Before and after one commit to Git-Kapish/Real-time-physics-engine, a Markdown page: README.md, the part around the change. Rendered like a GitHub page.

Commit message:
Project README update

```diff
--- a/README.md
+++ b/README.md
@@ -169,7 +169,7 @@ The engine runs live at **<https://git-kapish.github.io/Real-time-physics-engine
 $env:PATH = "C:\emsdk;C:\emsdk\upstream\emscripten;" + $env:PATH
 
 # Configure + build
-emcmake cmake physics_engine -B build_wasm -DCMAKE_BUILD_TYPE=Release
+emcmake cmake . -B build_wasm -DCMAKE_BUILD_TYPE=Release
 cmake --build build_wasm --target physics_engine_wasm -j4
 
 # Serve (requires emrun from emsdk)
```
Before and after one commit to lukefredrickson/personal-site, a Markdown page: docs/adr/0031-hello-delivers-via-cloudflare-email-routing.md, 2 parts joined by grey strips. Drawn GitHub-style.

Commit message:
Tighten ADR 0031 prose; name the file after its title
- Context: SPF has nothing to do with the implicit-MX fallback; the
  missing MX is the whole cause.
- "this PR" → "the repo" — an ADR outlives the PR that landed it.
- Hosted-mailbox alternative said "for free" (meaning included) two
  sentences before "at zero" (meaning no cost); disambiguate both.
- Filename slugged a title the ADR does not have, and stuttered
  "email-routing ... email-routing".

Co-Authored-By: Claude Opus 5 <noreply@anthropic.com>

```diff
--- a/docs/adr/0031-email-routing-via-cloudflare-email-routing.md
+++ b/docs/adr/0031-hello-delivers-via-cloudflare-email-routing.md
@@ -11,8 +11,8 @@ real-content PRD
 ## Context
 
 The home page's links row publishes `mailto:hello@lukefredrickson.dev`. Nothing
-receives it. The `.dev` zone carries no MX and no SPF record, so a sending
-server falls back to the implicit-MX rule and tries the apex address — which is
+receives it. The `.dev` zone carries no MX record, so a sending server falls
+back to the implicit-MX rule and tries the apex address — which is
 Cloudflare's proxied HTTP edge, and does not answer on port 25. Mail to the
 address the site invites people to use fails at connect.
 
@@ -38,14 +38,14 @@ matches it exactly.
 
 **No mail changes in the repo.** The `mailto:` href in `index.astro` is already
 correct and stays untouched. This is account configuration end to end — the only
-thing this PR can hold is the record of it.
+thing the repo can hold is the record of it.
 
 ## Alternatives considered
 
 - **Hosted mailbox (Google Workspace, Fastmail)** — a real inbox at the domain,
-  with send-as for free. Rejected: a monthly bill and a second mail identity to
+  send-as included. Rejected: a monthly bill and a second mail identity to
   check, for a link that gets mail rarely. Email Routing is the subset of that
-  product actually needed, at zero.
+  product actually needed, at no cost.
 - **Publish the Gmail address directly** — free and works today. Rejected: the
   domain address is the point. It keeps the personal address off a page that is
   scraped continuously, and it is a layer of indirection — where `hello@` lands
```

What you need to do.
Copy the data exactly as it was presented.

Response below.
Before and after one commit to Git-Kapish/Real-time-physics-engine, a Markdown page: README.md, the part around the change. Rendered like a GitHub page.

Commit message:
Project README update

```diff
--- a/README.md
+++ b/README.md
@@ -169,7 +169,7 @@ The engine runs live at **<https://git-kapish.github.io/Real-time-physics-engine
 $env:PATH = "C:\emsdk;C:\emsdk\upstream\emscripten;" + $env:PATH
 
 # Configure + build
-emcmake cmake physics_engine -B build_wasm -DCMAKE_BUILD_TYPE=Release
+emcmake cmake . -B build_wasm -DCMAKE_BUILD_TYPE=Release
 cmake --build build_wasm --target physics_engine_wasm -j4
 
 # Serve (requires emrun from emsdk)
```
Before and after one commit to lukefredrickson/personal-site, a Markdown page: docs/adr/0031-hello-delivers-via-cloudflare-email-routing.md, 2 parts joined by grey strips. Drawn GitHub-style.

Commit message:
Tighten ADR 0031 prose; name the file after its title
- Context: SPF has nothing to do with the implicit-MX fallback; the
  missing MX is the whole cause.
- "this PR" → "the repo" — an ADR outlives the PR that landed it.
- Hosted-mailbox alternative said "for free" (meaning included) two
  sentences before "at zero" (meaning no cost); disambiguate both.
- Filename slugged a title the ADR does not have, and stuttered
  "email-routing ... email-routing".

Co-Authored-By: Claude Opus 5 <noreply@anthropic.com>

```diff
--- a/docs/adr/0031-email-routing-via-cloudflare-email-routing.md
+++ b/docs/adr/0031-hello-delivers-via-cloudflare-email-routing.md
@@ -11,8 +11,8 @@ real-content PRD
 ## Context
 
 The home page's links row publishes `mailto:hello@lukefredrickson.dev`. Nothing
-receives it. The `.dev` zone carries no MX and no SPF record, so a sending
-server falls back to the implicit-MX rule and tries the apex address — which is
+receives it. The `.dev` zone carries no MX record, so a sending server falls
+back to the implicit-MX rule and tries the apex address — which is
 Cloudflare's proxied HTTP edge, and does not answer on port 25. Mail to the
 address the site invites people to use fails at connect.
 
@@ -38,14 +38,14 @@ matches it exactly.
 
 **No mail changes in the repo.** The `mailto:` href in `index.astro` is already
 correct and stays untouched. This is account configuration end to end — the only
-thing this PR can hold is the record of it.
+thing the repo can hold is the record of it.
 
 ## Alternatives considered
 
 - **Hosted mailbox (Google Workspace, Fastmail)** — a real inbox at the domain,
-  with send-as for free. Rejected: a monthly bill and a second mail identity to
+  send-as included. Rejected: a monthly bill and a second mail identity to
   check, for a link that gets mail rarely. Email Routing is the subset of that
-  product actually needed, at zero.
+  product actually needed, at no cost.
 - **Publish the Gmail address directly** — free and works today. Rejected: the
   domain address is the point. It keeps the personal address off a page that is
   scraped continuously, and it is a layer of indirection — where `hello@` lands
```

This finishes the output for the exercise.